Monday, April 11, 2022


In linguistics, stem (and sometimes root, or base) is the word or part of the word (morpheme) you get when you remove all its suffixes, prefixes, etc., e.g. if you remove ~ing from "dying," you get "die," so "die" is the stem of "dying." What the term means exactly seems to vary from author to author, and these three similar-sounding terms—stem, root, and base—may mean slightly different things when used by the same author. Usually it's used to say that you get the stem by removing suffixes, then you add new suffixes to the stem. In Japanese, some notable stem-related terms are:

  • The term "masu-stem" refers to the ren'youkei 連用形, which is what you get when you remove the ~masu ~ます suffix from a word, e.g.: tabe is the masu-stem of taberu 食べる, "to eat," because it's tabe-masu 食べます without ~masu. You can add ~tai ~たい, for example, to this stem: tabe-tai 食べたい, "[I] want to eat."
  • The stem of i-adjectives is an i-adjective without its ~i ~い suffix, e.g.: sugo~ すご~ from sugoi すごい, "incredible." You can add ~sugiru ~すぎる to this stem: sugo-sugiru すごすぎる, "too incredible."
  • The term consonant-stem verb refers to a godan 五段 verb, because such verbs' stems always end in a consonant. Also called "consonant verb," or "-u verb" because you remove the "-u" vowel to get the vowel-less consonant stem.
  • The term vowel-stem verb refers to an ichidan 一段 verb, because such verbs' stems always end in a vowel. Also called "vowel verb," or "-ru verb" because you remove the "-ru" syllable to get the vowel-ending stem.


For reference, a technical definition of the terms:(Haspelmath, 2002:266, 274, glossary)

stem: the base of an inflected word-form.

root: a base that cannot be analysed further - i.e. a base that consists of a single morpheme.

base: the base of a morphologically complex word is the element to which a morphological operation applies.
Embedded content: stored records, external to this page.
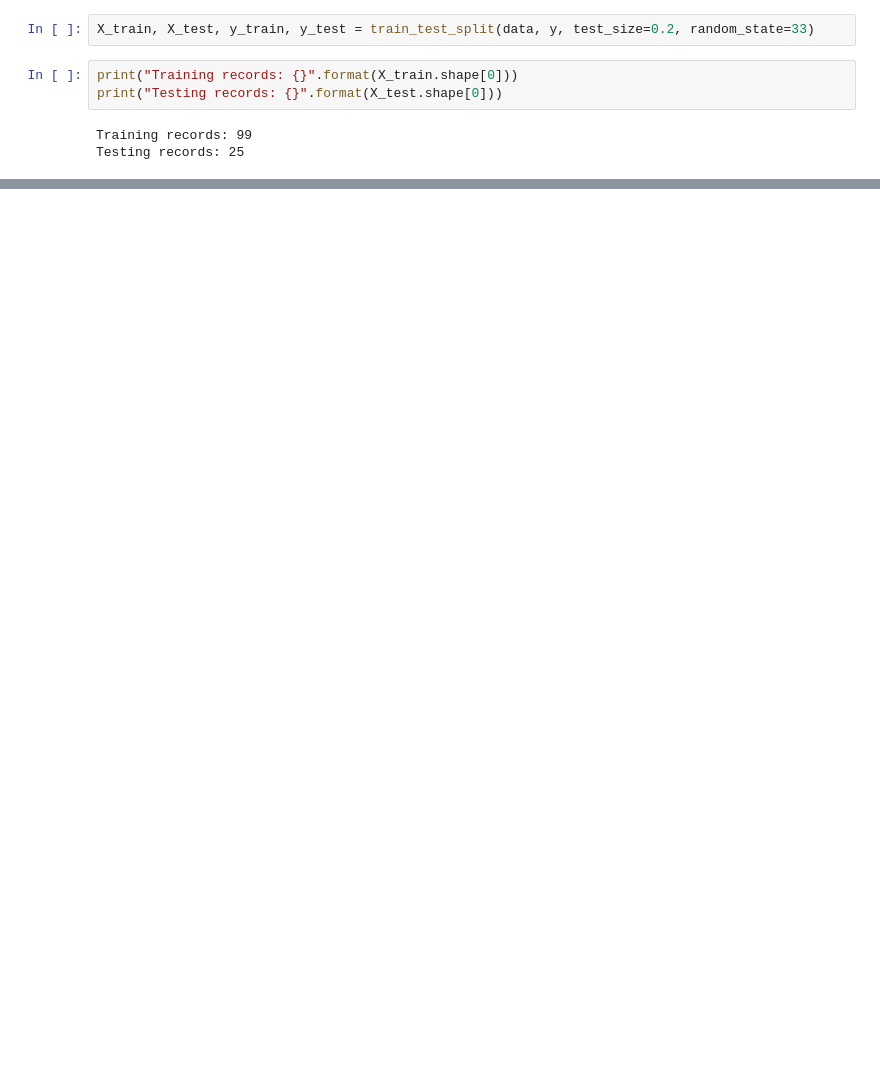
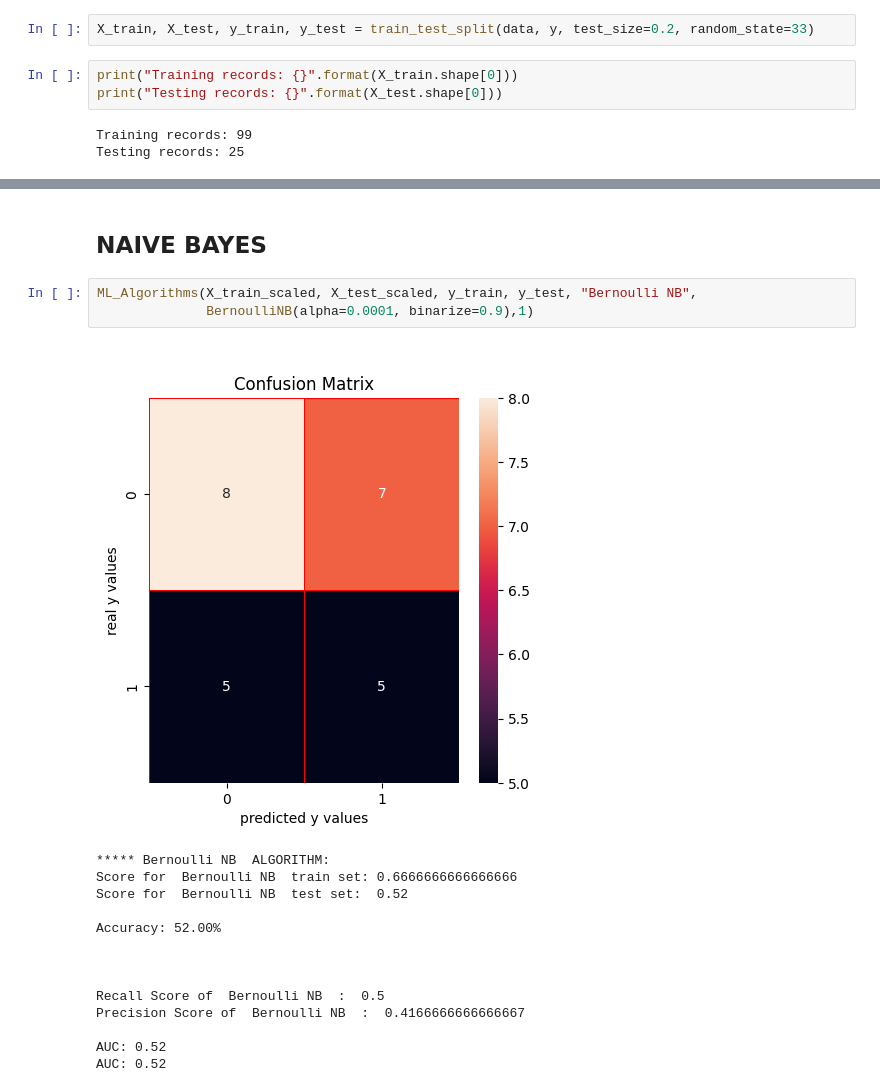
Before and after one commit to ozgecanmuyanli/autism-repo, a Jupyter notebook: mutluDataset_classification.ipynb, the cells around one changed output, grey strips where cells are left out. Saved outputs shown, nothing was run; the diff lists cells and outputs as text; blank space fills up the shorter version.

```diff
--- a/mutluDataset_classification.ipynb
+++ b/mutluDataset_classification.ipynb
@@ -127,0 +420,20 @@ Accuracy: 48.00%
+# %% [markdown]
+## NAIVE BAYES
+# %%
+ML_Algorithms(X_train_scaled, X_test_scaled, y_train, y_test, "Bernoulli NB",
+              BernoulliNB(alpha=0.0001, binarize=0.9),1)
+# %% [output]
+[figure, added]
+***** Bernoulli NB  ALGORITHM:
+Score for  Bernoulli NB  train set: 0.6666666666666666
+Score for  Bernoulli NB  test set:  0.52
+
+Accuracy: 52.00%
+
+
+
+Recall Score of  Bernoulli NB  :  0.5
+Precision Score of  Bernoulli NB  :  0.4166666666666667
+
+AUC: 0.52
+AUC: 0.52
```
Also changed, not shown: parts of 60 cells of this notebook, 1 other file.
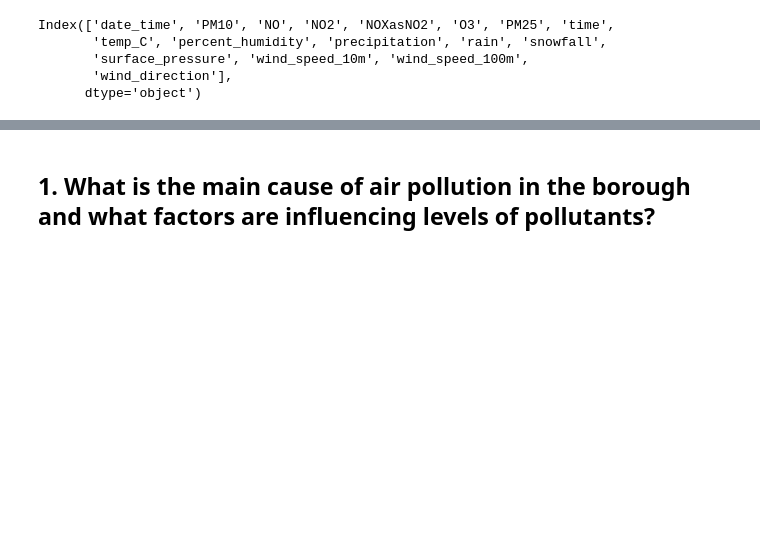
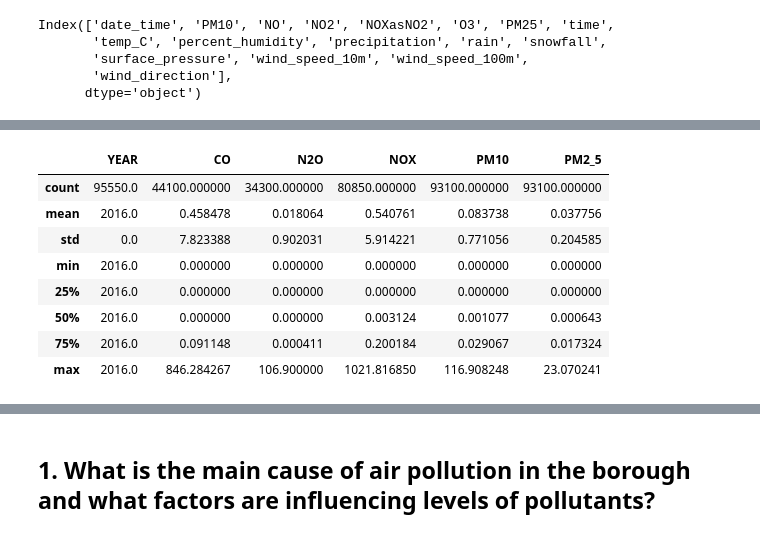
Before and after one commit to Frannerz/air_pollution_analysis, a Jupyter notebook: air_pollution_hammersmith.ipynb, the cells around one changed output, grey strips where cells are left out. Saved outputs shown, nothing was run; the diff lists cells and outputs as text; code cells hidden in the pictures; blank space fills up the shorter version.

```diff
--- a/air_pollution_hammersmith.ipynb
+++ b/air_pollution_hammersmith.ipynb
@@ -777,0 +898,12 @@ weather_aq_AQE.head()
+# %%
+laei_df[laei_df['YEAR'] == 2016].describe()
+# %% [output]
+|  | YEAR | CO | N2O | NOX | PM10 | PM2_5 |
+| count | 95550.0 | 44100.000000 | 34300.000000 | 80850.000000 | 93100.000000 | 93100.000000 |
+| mean | 2016.0 | 0.458478 | 0.018064 | 0.540761 | 0.083738 | 0.037756 |
+| std | 0.0 | 7.823388 | 0.902031 | 5.914221 | 0.771056 | 0.204585 |
+| min | 2016.0 | 0.000000 | 0.000000 | 0.000000 | 0.000000 | 0.000000 |
+| 25% | 2016.0 | 0.000000 | 0.000000 | 0.000000 | 0.000000 | 0.000000 |
+| 50% | 2016.0 | 0.000000 | 0.000000 | 0.003124 | 0.001077 | 0.000643 |
+| 75% | 2016.0 | 0.091148 | 0.000411 | 0.200184 | 0.029067 | 0.017324 |
+| max | 2016.0 | 846.284267 | 106.900000 | 1021.816850 | 116.908248 | 23.070241 |
```
Also changed, not shown: parts of 54 cells of this notebook, 17 other files.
In other words, the difference between stem, root, and base, is, first, that the term stem is only used when dealing with inflection (conjugation, declension), while base is used in any case, which means all stems are bases, but not all bases are stems; and, second, that a root consists of a single morpheme, while there's no restriction applied to stems and bases, this means that if a word is composed of three morphemes, for example, its stem could have two morphemes, which itself has a stem that's only one morpheme, and that would be the root of the word, i.e. a stem can contain a nested stem, but a root can't contain a nested root.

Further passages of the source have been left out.